Elaine Mansfield is the author of the new book Leaning into Love: A Spiritual Journey through Grief, which looks at her life before and after the death of her husband. She is a nutrition, exercise, and women's health counselor, and a hospice volunteer. She lives in upstate New York.
Q: Why did you decide to write Leaning into Love?
A: When my husband Vic was diagnosed with a rare incurable lymphoma, I started a series of journals. For two years, I recorded every detail of Vic’s complex medical adventures, but I also dumped raw feelings on the pages. It always helped. Writing was a natural way to support myself and find a solid place to stand in my shifting world.
Within months of Vic’s death, I joined a writing class and began creating stories from my experience. I wanted to remember the hug from a kind nurse, meetings with wise helpers, soup from friends, wild ambulance rides, Vic’s kindness, and everything that nourished or rattled me.
Writing about the past was healing, but in time I wrote about creating a new life on my own. Within a few years, I had the bones of a book. Leaning into Love: A Spiritual Journey through Grief came from my need to find meaning and help others navigate grief.
Q: How has your work as a hospice volunteer helped you deal with your own loss and grief?
A: Less than a year after Vic’s death, I wept through an interview with the local Hospicare volunteer coordinator. During that hour, we touched each other’s hearts and she asked if I would help her with computer work. I felt at home with Hospice staff, because they saw mortality and grief as natural parts of life. Soon I began submitting articles to the Hospicare newsletter and website, and I still write for them.
In time, I took volunteer and bereavement training and shared experiences with others in bereavement groups. Bereavement counselors asked if I would facilitate a peer group for women who had lost partners.
I had led women’s health groups for many years, so it was natural to help others find ways to support themselves. Grieving is hard work and takes time. Many people feel abandoned or misunderstood. Being with others through writing and bereavement groups gave me purpose and a new path.
Q: What impact has the Dalai Lama had on your life?
A: We spent four days with the Dalai Lama in 1979 on his first visit to the United States and saw him many times after that in the United States, Canada, and India. Being around the Dalai Lama was always heart-opening and inspiring.
In 2006, the Dalai Lama asked Vic to write a book about Buddhism and physics to help people understand they could be scientists and still have spiritual values. Vic had taught physics at Colgate University since 1973. He also taught a class called “Tibet,” one of the most popular classes in the university, and published widely in science and religion.
Vic finished his last book, Tibetan Buddhism and Modern Physics: Toward a Union of Love and Knowledge, while undergoing chemotherapy. The Dalai Lama wrote an introduction.
Six weeks before his death, Vic taught with the Dalai Lama at Colgate and presented him with a copy of Tibetan Buddhism and Modern Science at a science and religion colloquium. Vic wept in gratitude as he thanked the Dalai Lama for many years of inspiration. The Dalai Lama held Vic in his arms like a mother holds a suffering child. The whole audience wept with Vic.

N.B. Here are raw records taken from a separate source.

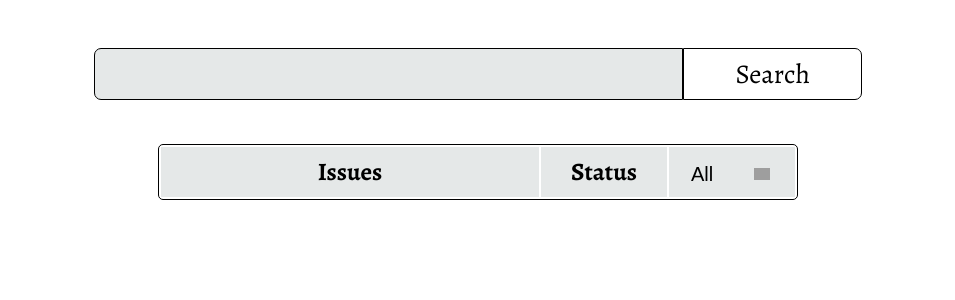
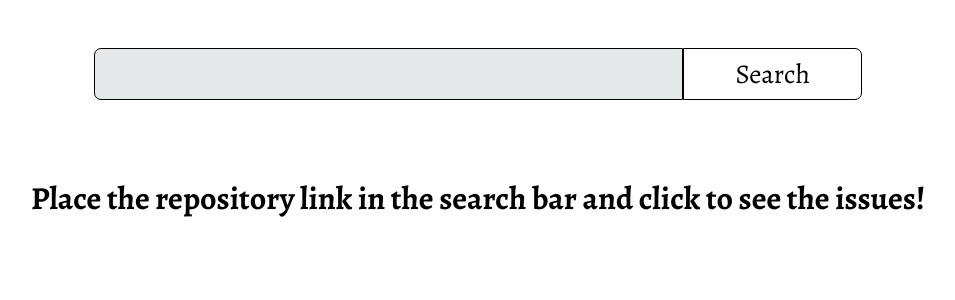
Before and after one commit to Baharghadimii/issue-explorer, a React (Create React App) app: page / in a window 1280 px wide. Shown: the top 300 px of the page, without its empty margins (162-1117 px from the left). Built offline with nearby package versions, Linux system fonts and the light colour scheme; grey boxes are pictures that could not be loaded.

Commit message:
modify table view

```diff
--- a/src/App.js
+++ b/src/App.js
@@ -19,7 +19,7 @@ function App() {
     list: []
   });
   const { mode, transition } = useVisualMode(
-    state.list ? SHOW : EMPTY
+    state.list.length ? SHOW : EMPTY
   );
 
   const select = (value) => {
@@ -50,7 +50,7 @@ function App() {
   return (
     <div className="App">
       <SearchBar onSearch={search} />
-      {mode === 'EMPTY' && <h1>Place the repository link in the search bar and click to see the issues!</h1>}
+      {mode === 'EMPTY' && <h1 className='initial-text'>Place the repository link in the search bar and click to see the issues!</h1>}
       {mode === 'SHOW' && <div className="tables">
         <Table data={state} select={select} />
       </div>}
--- a/src/App.scss
+++ b/src/App.scss
@@ -5,6 +5,9 @@
 .tables {
   display: flex;
   flex-direction: row;
+}
+.initial-text {
+  margin-top: 5rem;
 }
 .App-logo {
   height: 40vmin;
--- a/src/components/Table.js
+++ b/src/components/Table.js
@@ -16,7 +16,7 @@ const Table = (props) => {
           <option value='all'>All</option>
           <option value='open'>Open</option>
           <option value='close'>Close</option>
-          <option value='pull'>Pull Re...</option>
+          <option value='pull'>Pull Request</option>
         </select>
       </thead>
       <tbody className="tb-body">
--- a/src/components/Table.scss
+++ b/src/components/Table.scss
@@ -1,5 +1,5 @@
 .table {
-  width: 50%;
+  width: 70%;
   margin: 0 auto;
   margin-top: 3rem;
   text-align: center;
@@ -13,12 +13,13 @@
   background-color: #e5e8e8;
   margin-top: 1rem;
   font-size: 20px;
+  width: 10rem;
   border: 0px;
   -webkit-appearance: none;
   -moz-appearance: none;
   appearance: none;
   background: url(https://www.pngkey.com/png/detail/25-257290_drop-down-arrow-solid-svg-png-icon-free.png)
-    96% / 20% no-repeat #e5e8e8;
+    96% / 10% no-repeat #e5e8e8;
   &:focus {
     outline: none;
   }
```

After that hug, Vic no longer feared death. He kept the photo of the Dalai Lama’s embrace close to him, and it was next to his bed when he died.
Q: At the end of your book, you write, “May we all learn to lean into love.” How has that idea changed your life?
A: When I opened to grief, I felt surrounded and supported by love. Love came from community and friends, my sons, nature, and spiritual practice. Turning toward grief rather than trying to avoid it softened the harsh edge of loss. My heart connection with Vic still supported me even though his body left. Loss made me appreciate and love life all the more.
This love-grief connection goes beyond personal loss. If we love the earth, for example, we grieve for the devastation around us and want to help.
Q: What are you working on now?
A: My primary focus is supporting my just published book by submitting articles and creating new workshops. I’ll give a TEDx talk called “Good Grief! What I Learned from Loss” in November and preparing for that takes a huge amount of time.
I’ve studied mythology for twenty-five years and included some mythology in my book. I plan to write more about the wisdom of ancient myths and what they’ve taught me. I want to write about the inner life in an engaging way, so I was pleased when the Kirkus Review called Leaning into Love “deeply spiritual without being preachy.”
Q: Anything else we should know?
A: During Vic’s illness and after his death, I practiced looking for beauty or joy or love at the hardest moments. A ray of sunlight in an oncologists’ waiting room when I feared bad news or a nurse offering warmed blankets in the chemotherapy room.
I also turned to nature for beauty and comfort. My dogs and I walked many times each day in the first year after Vic’s death. Being in my fields and forest and watching the seasons change kept me in touch with the natural cycles of life and death. I knew the Earth was still there supporting me.
--Interview with Deborah Kalb